------ Dataset content ------
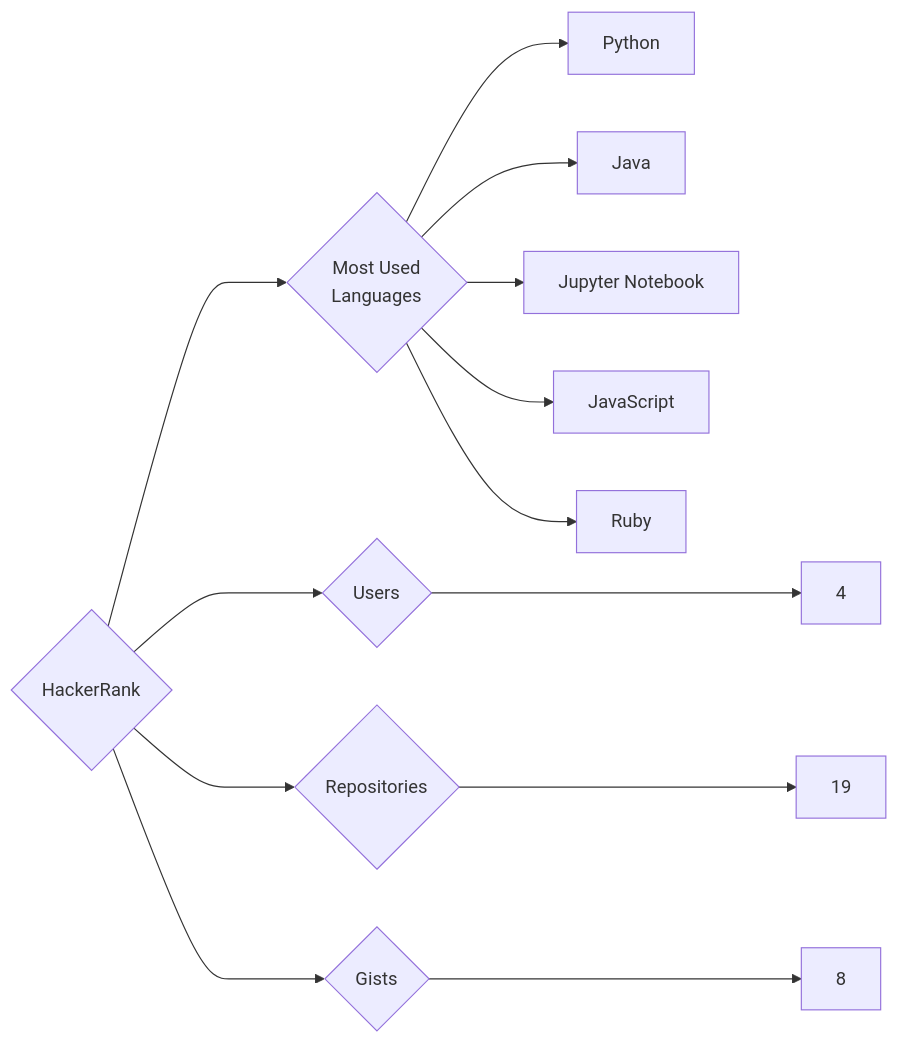
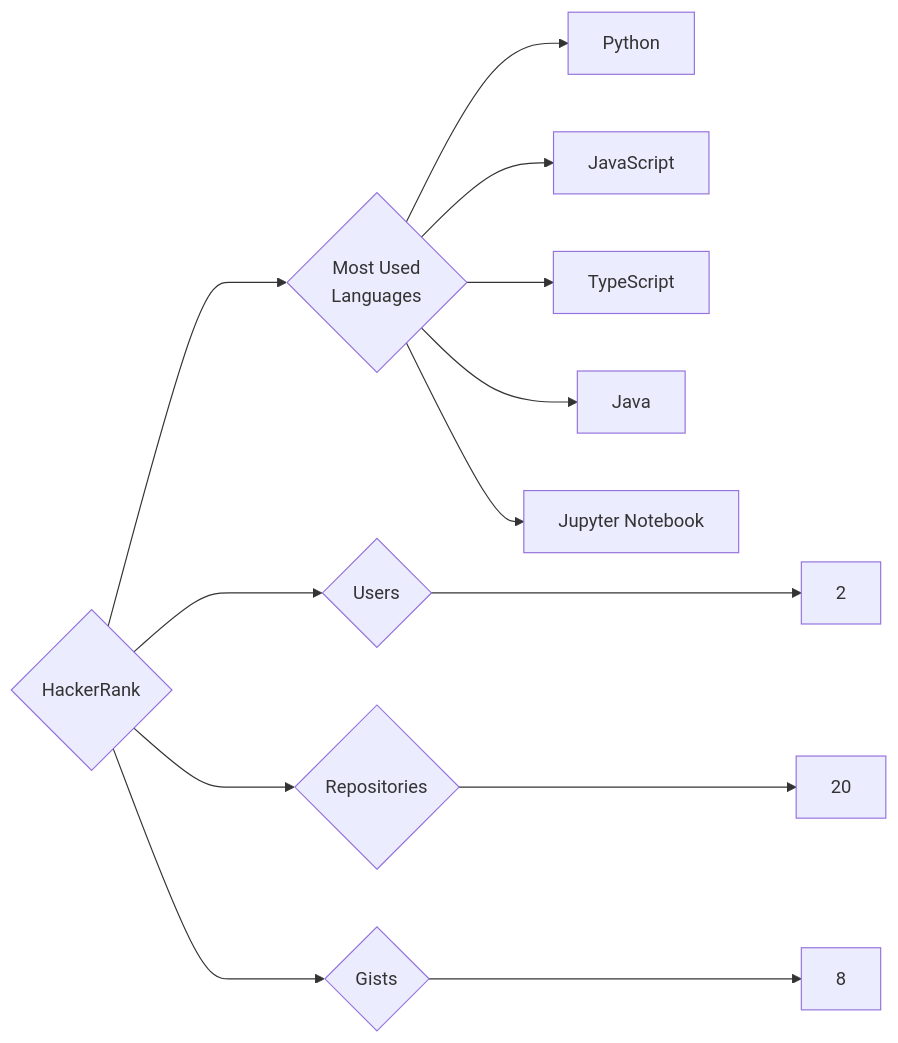
The diagram in targets/HackerRank/README.md (trickest/insiders), drawn with Mermaid before and after one commit. The commit also changed 688 other files, not shown here.

````diff
--- a/targets/HackerRank/README.md
+++ b/targets/HackerRank/README.md
@@ -3,13 +3,13 @@
 ```mermaid
 graph LR
 COMPANY_NAME{HackerRank}
-COMPANY_NAME ---> U{Users} ---> UN[4]
-COMPANY_NAME ---> R{Repositories} ---> RN[19]
+COMPANY_NAME ---> U{Users} ---> UN[2]
+COMPANY_NAME ---> R{Repositories} ---> RN[20]
 COMPANY_NAME ---> G{Gists} ---> GN[8]
 COMPANY_NAME ---> ML{Most Used<br>Languages}
 ML --> Python[Python]
+ML --> JavaScript[JavaScript]
+ML --> TypeScript[TypeScript]
 ML --> Java[Java]
 ML --> Jupyter_Notebook[Jupyter Notebook]
-ML --> JavaScript[JavaScript]
-ML --> Ruby[Ruby]
 ```
````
------
Work item:
Each line above that contains the word "HackerRank" should be returned.

Task result:
The diagram in targets/HackerRank/README.md (trickest/insiders), drawn with Mermaid before and after one commit. The commit also changed 688 other files, not shown here.
--- a/targets/HackerRank/README.md
+++ b/targets/HackerRank/README.md
 COMPANY_NAME{HackerRank}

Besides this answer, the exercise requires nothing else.